This is probably the most widely known and familiar of Indiana's "black snakes", despite the fact that most individuals are not uniformly black. Juveniles are light gray with black bands and this pattern is retained, though most often heavily obscured, in adults. With age, Gray Ratsnakes become darker with some individuals turning almost entirely black. Most Gray Ratsnakes have stippled light coloration, marking the faint remnants of their juvenile banding, that may be white, yellow, orange, or even reddish. These snakes also have a distinctive "bread loaf" body that is domed on top and flat on the bottom. Perhaps the most distinctive thing about this species is that it is Indiana's longest snake with adults commonly reaching lengths of six feet (1.8 m) and some individuals recorded at over eight feet (2.5 m) long!

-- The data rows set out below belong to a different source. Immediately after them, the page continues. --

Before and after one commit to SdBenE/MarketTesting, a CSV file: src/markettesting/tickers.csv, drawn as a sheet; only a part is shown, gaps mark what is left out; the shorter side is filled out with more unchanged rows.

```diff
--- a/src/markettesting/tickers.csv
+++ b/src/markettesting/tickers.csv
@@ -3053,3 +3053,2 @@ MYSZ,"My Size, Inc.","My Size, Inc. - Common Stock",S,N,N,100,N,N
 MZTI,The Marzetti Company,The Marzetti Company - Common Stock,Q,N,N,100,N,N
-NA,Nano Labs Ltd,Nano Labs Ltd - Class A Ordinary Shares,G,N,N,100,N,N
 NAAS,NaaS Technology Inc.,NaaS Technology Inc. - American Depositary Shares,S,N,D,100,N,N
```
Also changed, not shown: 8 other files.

Though Eastern Hog-Nosed Snakes and Common Gartersnakes are sometimes entirely black, this species is most often mistaken for the two other "black snakes" in Indiana: Eastern Racer and Black Kingsnake. Both of these species have smoother, glossy scales and less extensive patterning as adults. Adult racers are uniformly black, blue or gray whereas Black Kingsnakes have scattered white speckling. Juvenile Gray Ratsnakes are very similar to juvenile [nerodia_sipedon|Northern Watersnake]], but have much weaker keels on each scale and have a dark bar connecting the eyes. Of all aforementioned species, Gray Ratsnakes are the only one likely to be found climbing in trees or scaling buildings; with the exception of racers which occasionally climb into low shrubs.
Ecology and Conservation
Gray Ratsnakes are found throughout Indiana, but are absent from the sand prairies of northwestern Indiana. This is one of the most characteristic species of eastern forests and it is ubiquitous throughout the state. This is also the most arboreal snake in the state and spends much of its time in hollow trees and climbing through forest canopies. Despite this proclivity for climbing, they are commonly found in old fields and around barns and junkyards, where they seek shelter and food (rodents) under sheet metal, boards, and even in old pieces of furniture.
The taxonomic history of ratsnakes is contentious and complicated. For many years, North American ratsnakes were placed in the genus Elaphe, but Utiger et al. (2002) demonstrated this genus to be paraphyletic and recognized the genus Pantherophis to remedy the situation. Burbrink et al. (2000) and Burbrink (2001) suggested that what was once considered a single, wide-ranging species of ratsnake in the eastern United States was likely multiple species. The legacy of these two studies is that many herpetologists now recognize Indiana's ratsnakes as Gray Ratsnakes (Pantherophis spiloides), although there is not unanimous support for this taxonomy. Finally, Collins and Taggart (2008) proposed the return to the use of the genus Scotophis for these snakes, but few herpetologists support this recommendation. These snakes are members of the family Colubridae, which is represented by a total of 28 species in Indiana.
Burbrink, F. T., R. Lawson, and J. B. Slowinski. 2000. Mitochondrial DNA phylogeography of the polytypic North American rat snake (Elaphe obsoleta): a critique of the subspecies concept. Evolution, 54:2107-2118.
Burbrink, F. T., 2001. Systematics of the eastern ratsnake complex (Elaphe obsoleta). Herpetological Monographs:1-53.
Collins, J. T., and T. W. Taggart. 2008. An alternative classification of the New World Rat Snakes (genus Pantherophis [Reptilia: Squamata: Colubridae]). Journal of Kansas Herpetology 26:16-18.
Conant, R. and J. T . Collins. 1998. Reptiles and Amphibians of Eastern and Central North America. Third Edition, Expanded. Houghton Mifflin, New York, NY.
Minton, S. A. Jr. 2001. Amphibians and Reptiles of Indiana. Indiana Academy of Science, Indianapolis, IN.
Utiger, U., N. Helfenberger, B. Schätti, C. Schmidt, M. Ruf, and V. Ziswiler. 2002. Molecular systematics and phylogeny of Old and New World ratsnakes, Elaphe Auct., and related genera (Reptilia, Squamata, Colubridae). Russian Journal of Herpetology 9:105-124.